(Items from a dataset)
....
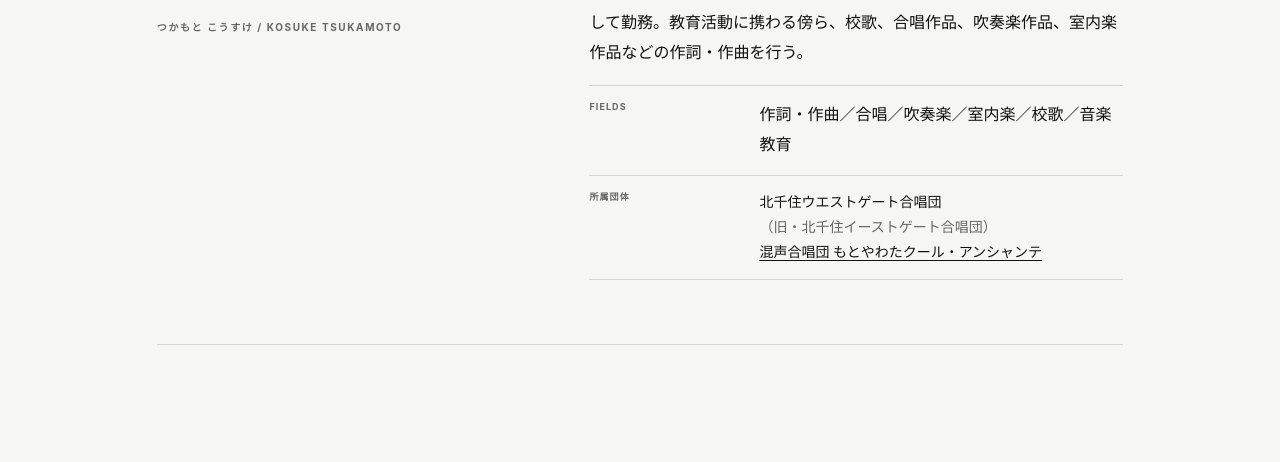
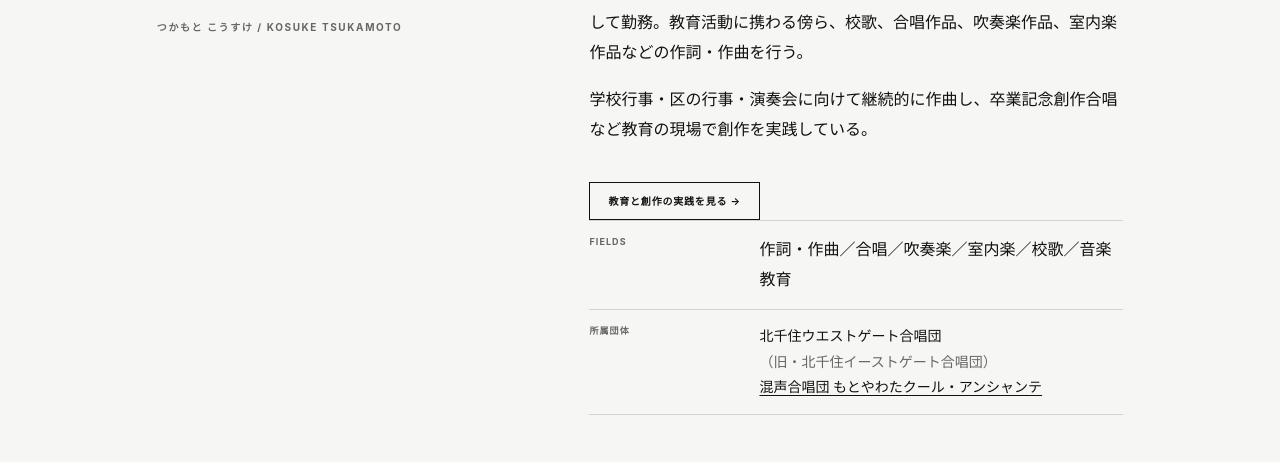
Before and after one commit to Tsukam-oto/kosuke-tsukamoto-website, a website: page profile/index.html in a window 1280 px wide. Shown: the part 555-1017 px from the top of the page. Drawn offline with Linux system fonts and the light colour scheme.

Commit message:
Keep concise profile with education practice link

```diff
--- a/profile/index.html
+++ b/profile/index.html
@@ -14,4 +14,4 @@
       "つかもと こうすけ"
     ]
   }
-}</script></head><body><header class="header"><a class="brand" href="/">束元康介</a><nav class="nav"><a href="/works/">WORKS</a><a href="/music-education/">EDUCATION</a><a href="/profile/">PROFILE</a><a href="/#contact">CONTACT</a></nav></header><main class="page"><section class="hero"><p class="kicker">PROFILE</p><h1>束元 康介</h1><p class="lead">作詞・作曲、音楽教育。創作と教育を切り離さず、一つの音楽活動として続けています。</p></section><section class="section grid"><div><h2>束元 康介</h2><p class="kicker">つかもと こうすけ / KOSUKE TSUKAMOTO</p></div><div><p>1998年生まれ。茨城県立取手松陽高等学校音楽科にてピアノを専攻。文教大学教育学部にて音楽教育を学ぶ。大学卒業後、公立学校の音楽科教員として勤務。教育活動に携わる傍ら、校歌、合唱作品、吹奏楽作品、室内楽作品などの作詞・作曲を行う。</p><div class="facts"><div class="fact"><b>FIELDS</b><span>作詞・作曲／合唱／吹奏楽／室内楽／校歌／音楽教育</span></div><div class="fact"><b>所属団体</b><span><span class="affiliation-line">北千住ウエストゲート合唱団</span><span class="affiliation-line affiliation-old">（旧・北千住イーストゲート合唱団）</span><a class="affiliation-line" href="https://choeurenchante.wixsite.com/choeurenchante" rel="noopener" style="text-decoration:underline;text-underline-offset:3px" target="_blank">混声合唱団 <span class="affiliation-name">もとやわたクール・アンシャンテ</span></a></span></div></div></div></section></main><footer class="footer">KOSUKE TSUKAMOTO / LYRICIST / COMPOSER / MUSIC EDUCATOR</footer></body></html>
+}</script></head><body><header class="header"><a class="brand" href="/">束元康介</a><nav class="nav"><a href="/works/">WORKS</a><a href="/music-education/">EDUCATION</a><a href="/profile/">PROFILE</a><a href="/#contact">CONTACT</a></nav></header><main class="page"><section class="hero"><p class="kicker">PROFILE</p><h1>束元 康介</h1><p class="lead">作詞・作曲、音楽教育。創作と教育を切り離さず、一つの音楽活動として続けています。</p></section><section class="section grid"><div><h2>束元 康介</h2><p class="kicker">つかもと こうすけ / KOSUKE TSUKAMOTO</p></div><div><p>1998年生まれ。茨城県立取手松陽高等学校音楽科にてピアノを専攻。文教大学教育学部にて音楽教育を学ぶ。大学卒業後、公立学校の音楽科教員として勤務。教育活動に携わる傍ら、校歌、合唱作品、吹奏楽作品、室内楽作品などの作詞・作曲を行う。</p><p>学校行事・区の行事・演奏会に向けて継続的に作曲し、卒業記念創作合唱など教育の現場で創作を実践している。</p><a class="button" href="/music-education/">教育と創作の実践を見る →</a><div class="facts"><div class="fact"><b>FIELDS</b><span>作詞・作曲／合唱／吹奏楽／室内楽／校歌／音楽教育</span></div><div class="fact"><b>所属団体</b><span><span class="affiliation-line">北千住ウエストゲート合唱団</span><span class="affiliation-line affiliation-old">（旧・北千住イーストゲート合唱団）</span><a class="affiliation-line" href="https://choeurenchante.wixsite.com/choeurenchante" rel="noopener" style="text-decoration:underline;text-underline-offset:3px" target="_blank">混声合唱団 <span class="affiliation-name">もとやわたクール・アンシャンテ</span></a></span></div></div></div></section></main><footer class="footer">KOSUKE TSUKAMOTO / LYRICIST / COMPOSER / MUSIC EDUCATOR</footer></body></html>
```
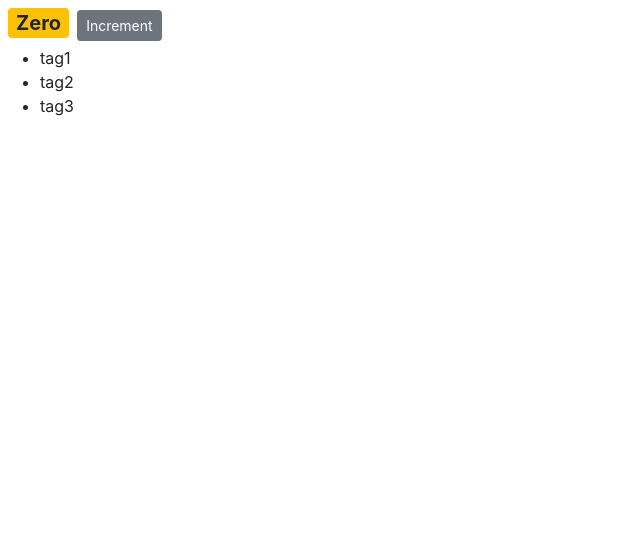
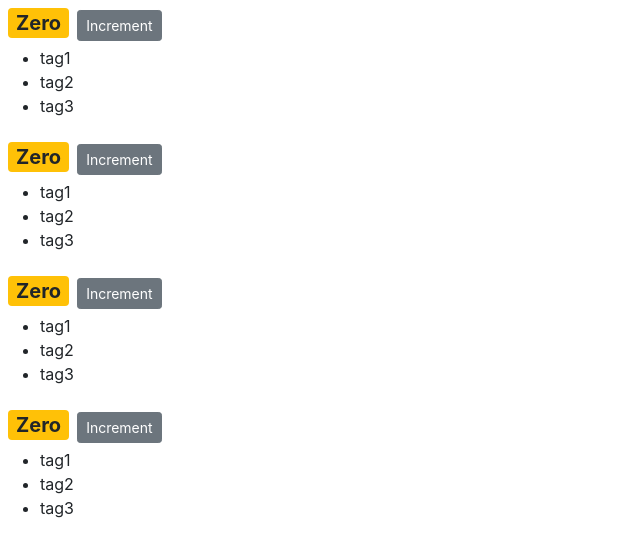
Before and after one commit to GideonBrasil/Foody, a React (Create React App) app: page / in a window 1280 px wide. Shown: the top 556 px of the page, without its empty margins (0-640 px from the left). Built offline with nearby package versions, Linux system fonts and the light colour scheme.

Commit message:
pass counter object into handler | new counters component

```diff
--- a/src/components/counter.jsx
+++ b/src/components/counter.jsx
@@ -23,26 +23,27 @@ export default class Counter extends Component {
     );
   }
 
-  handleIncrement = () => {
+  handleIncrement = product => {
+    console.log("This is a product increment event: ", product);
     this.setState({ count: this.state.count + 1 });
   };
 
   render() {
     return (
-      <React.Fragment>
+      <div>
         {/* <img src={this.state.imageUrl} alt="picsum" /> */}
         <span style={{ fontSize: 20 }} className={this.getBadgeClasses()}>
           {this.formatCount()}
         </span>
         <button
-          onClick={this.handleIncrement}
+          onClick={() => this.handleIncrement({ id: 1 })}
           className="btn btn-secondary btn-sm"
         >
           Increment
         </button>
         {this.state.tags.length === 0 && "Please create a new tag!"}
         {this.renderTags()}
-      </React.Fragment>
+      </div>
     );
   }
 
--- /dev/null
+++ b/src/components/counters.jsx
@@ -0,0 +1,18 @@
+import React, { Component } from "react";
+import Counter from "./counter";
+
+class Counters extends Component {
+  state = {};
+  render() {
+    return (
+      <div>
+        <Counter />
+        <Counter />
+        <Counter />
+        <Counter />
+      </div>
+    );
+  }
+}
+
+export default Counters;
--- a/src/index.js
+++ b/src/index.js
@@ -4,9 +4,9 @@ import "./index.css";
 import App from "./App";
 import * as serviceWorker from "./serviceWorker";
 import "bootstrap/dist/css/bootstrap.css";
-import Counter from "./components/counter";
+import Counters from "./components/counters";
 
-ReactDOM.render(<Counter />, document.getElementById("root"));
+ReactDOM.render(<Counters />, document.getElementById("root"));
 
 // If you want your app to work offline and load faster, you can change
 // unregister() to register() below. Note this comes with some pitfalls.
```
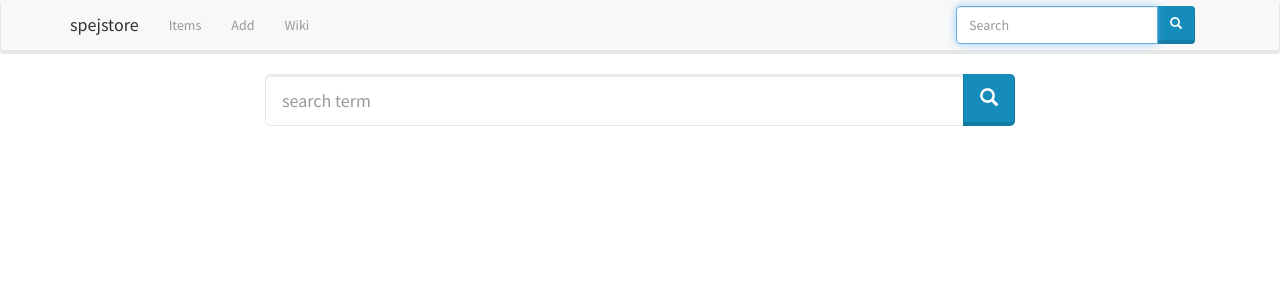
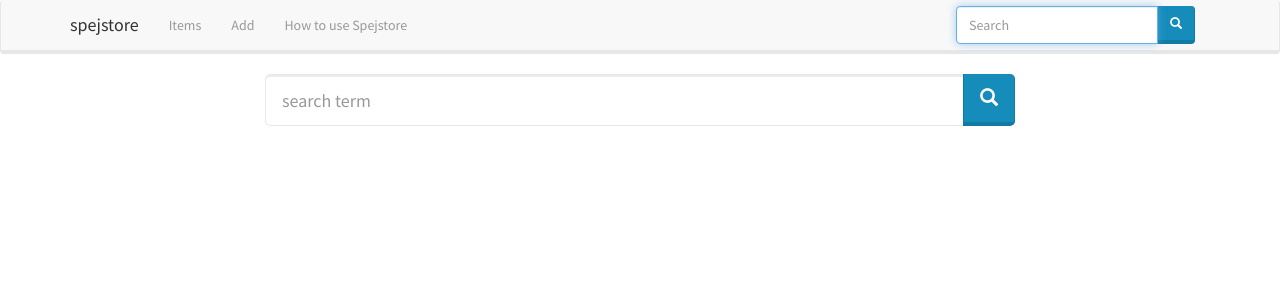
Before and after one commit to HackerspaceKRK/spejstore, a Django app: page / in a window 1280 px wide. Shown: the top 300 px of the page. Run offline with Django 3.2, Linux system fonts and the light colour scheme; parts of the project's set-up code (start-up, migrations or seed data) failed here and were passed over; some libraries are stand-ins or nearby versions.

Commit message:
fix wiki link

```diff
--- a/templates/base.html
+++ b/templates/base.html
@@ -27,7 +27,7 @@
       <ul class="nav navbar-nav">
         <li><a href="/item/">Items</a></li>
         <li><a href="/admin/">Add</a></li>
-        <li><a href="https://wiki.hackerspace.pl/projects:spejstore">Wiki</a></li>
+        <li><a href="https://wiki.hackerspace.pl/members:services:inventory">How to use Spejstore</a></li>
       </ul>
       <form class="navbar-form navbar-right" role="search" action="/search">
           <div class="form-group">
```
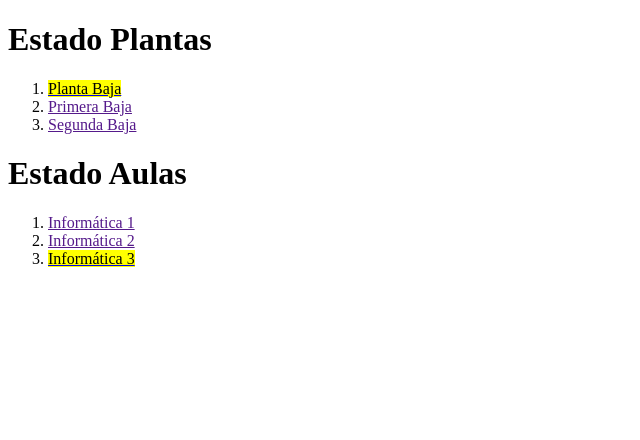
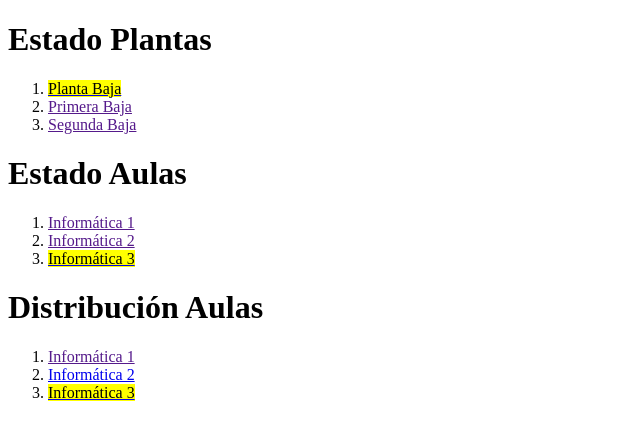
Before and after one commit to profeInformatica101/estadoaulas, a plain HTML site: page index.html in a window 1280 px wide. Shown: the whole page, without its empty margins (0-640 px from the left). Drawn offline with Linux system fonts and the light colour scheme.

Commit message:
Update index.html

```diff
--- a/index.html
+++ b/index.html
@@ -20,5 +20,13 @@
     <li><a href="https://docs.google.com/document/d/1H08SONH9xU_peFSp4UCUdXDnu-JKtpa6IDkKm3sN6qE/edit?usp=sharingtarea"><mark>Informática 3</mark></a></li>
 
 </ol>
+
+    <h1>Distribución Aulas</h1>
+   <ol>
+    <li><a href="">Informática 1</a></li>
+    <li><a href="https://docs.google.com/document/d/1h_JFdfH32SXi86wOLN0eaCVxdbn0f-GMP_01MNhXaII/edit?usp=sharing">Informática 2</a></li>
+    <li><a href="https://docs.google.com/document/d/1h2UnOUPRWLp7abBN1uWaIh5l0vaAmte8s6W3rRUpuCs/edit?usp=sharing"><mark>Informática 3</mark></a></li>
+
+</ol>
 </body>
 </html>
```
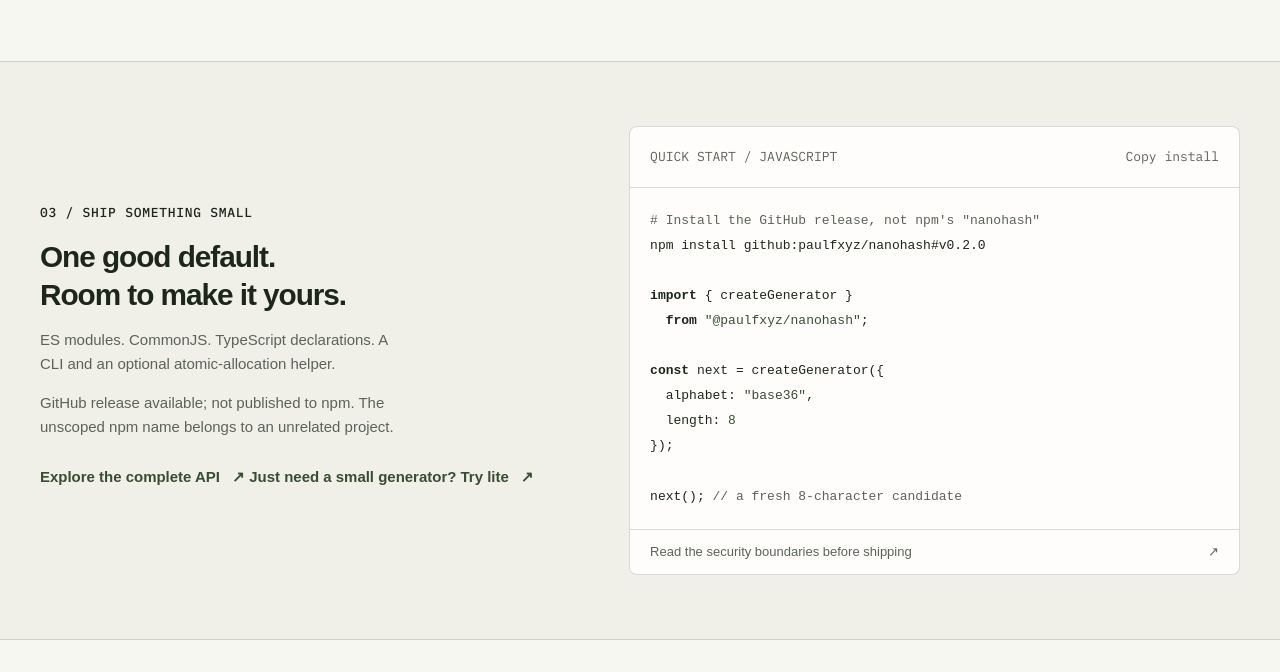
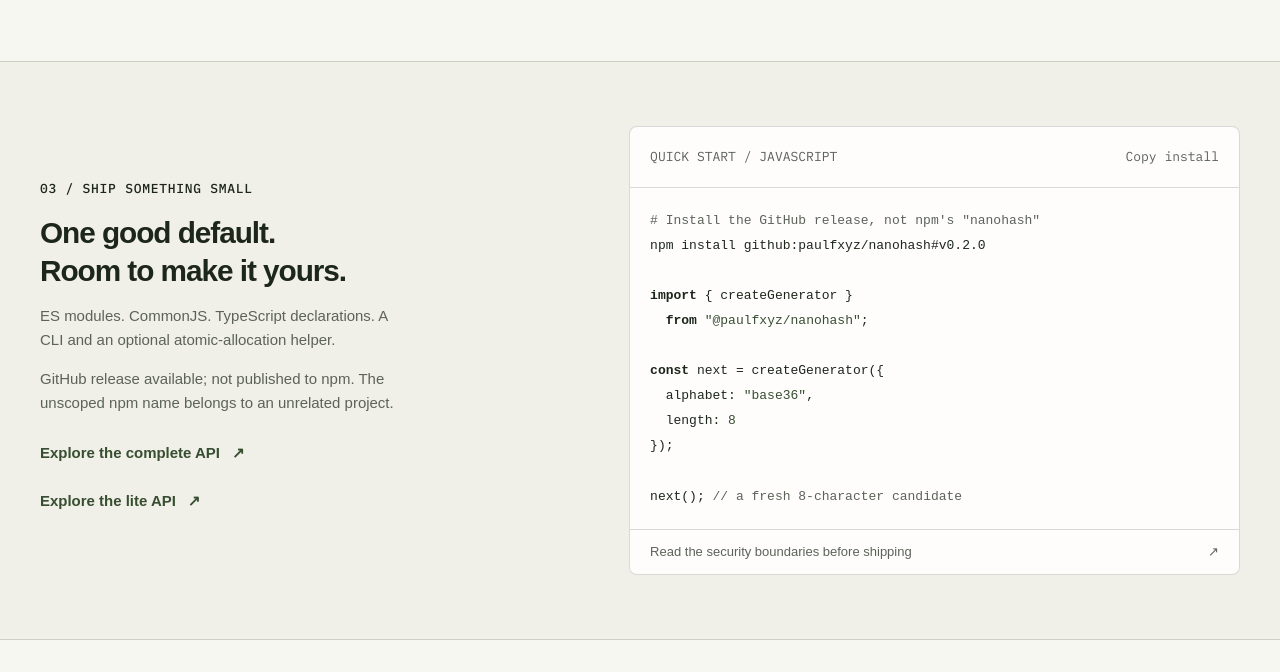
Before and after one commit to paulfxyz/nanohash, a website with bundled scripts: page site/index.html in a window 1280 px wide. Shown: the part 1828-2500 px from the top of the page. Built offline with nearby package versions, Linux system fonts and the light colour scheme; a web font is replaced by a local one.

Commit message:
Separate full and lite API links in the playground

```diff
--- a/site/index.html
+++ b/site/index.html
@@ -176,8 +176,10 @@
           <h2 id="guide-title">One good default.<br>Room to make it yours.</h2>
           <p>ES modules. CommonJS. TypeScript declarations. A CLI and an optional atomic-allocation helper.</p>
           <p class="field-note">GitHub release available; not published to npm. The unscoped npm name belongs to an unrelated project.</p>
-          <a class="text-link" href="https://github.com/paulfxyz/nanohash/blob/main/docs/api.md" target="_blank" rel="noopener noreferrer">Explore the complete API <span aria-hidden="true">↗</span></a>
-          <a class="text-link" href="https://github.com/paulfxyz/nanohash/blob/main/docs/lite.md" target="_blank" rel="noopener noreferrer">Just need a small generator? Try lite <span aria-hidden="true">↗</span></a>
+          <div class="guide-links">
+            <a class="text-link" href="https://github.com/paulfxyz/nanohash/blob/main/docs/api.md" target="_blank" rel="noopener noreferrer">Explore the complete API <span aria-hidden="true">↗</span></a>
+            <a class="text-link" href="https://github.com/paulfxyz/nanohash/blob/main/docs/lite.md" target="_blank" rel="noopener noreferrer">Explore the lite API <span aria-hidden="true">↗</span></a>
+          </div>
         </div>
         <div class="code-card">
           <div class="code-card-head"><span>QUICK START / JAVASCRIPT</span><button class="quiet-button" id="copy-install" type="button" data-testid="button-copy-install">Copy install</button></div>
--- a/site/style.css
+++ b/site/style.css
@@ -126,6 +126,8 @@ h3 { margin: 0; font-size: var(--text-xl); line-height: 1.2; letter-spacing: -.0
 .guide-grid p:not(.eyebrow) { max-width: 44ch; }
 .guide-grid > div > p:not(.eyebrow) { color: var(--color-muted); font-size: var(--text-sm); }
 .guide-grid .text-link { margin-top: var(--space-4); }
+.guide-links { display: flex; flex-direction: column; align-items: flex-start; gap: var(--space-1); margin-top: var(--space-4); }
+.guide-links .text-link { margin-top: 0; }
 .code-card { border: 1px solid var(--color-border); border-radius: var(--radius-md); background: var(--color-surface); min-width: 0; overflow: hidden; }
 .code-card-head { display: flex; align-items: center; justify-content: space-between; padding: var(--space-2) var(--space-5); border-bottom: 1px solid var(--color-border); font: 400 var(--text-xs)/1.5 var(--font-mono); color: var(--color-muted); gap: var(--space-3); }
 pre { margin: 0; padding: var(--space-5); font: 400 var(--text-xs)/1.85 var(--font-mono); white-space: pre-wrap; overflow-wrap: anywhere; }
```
....
### WORK TO BE COMPLETED
For the word "some", return every line of the records that holds it.

### WRITTEN RESPONSE
 // unregister() to register() below. Note this comes with some pitfalls.
Before and after one commit to HackerspaceKRK/spejstore, a Django app: page / in a window 1280 px wide. Shown: the top 300 px of the page. Run offline with Django 3.2, Linux system fonts and the light colour scheme; parts of the project's set-up code (start-up, migrations or seed data) failed here and were passed over; some libraries are stand-ins or nearby versions.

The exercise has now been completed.